parseIntMaybe :: P (ParsedRecord Maybe)
parseStringMaybe :: P (ParsedRecord Maybe)
fieldParsers :: ParsedRecord P -- makes sure every field has a parser
fieldParsers = ParseRecord parseInt parseString
complete :: Applicative f => ParsedRecord f -> f Record
complete (ParsedRecord x y) = Record <$> x <*> y

Remark: One could even encapsulate this process of field parser combining in this neat function signature:

ParsedRecord P -> P (ParsedRecord Identity)
1 Like

Part of the problem statement was

does not throw away work that has been successfully completed

So wouldn’t you need to shrink your list of field parsers each time one of them succeeds? I don’t see how that would work in this approach.
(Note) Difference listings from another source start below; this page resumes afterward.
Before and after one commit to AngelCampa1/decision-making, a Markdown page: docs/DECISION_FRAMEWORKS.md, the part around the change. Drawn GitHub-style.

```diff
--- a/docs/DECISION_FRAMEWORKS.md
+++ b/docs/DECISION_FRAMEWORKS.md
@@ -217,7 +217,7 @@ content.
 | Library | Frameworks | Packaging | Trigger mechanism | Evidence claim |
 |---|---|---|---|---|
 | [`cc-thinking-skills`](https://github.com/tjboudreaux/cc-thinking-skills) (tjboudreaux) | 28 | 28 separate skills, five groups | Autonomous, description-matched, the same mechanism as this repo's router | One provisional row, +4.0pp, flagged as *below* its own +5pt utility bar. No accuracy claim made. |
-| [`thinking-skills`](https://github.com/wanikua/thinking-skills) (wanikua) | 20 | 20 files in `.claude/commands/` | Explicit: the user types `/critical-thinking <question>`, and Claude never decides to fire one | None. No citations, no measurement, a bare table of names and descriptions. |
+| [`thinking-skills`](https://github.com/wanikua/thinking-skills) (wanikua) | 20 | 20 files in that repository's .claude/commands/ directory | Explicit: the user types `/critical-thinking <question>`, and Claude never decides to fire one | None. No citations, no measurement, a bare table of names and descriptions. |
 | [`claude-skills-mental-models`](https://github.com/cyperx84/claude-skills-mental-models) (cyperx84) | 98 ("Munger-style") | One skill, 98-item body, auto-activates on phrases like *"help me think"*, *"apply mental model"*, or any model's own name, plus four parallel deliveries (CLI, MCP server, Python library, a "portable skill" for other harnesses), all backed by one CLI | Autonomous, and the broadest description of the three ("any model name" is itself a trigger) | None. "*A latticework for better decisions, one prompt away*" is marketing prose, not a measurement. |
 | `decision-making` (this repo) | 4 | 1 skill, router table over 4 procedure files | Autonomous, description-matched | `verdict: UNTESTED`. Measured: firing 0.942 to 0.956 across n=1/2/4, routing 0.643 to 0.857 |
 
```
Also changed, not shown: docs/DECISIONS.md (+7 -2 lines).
Since the parsed Endo functions never overwrite the fields that the other parsers are responsible for, I don’t see how we’re throwing away completed work. The disadvantage over your approach is that the Endo Record type carries no guarantee that you get a complete record out of a successful parse, since you could have omitted a field parser. This defect is only avoided by moving to the HKD variant, which is arguably of similar complexity as free Applicatives, plus requires an extra data declaration.

Oh, now I see: The Endo does not guard you against using the same parser twice, thus overwriting an already parsed field with a new value. The behaviour in presence of multiple field values in the parsed text was not specified, was it?
So what is the record that is parsed from "123\n234\nabc"? Should this fail? Is it Record 234 "abc" or Record 123 "234"?

I’m not familiar with the commandert package, but that does appear to be the case.

1 Like

@olf Completely depends on the implementation of parseInt and parseString so currently it is undefined. on what "123\n234\nabc" parseRecord produces.

The HKD approach you envision here has been implemented by

Depending on the parser, the successfully completed work from the fields is not thrown away because the entire record of results is memoized at every input location. This ends up equivalent to the Earley parsing algorithm.

1 Like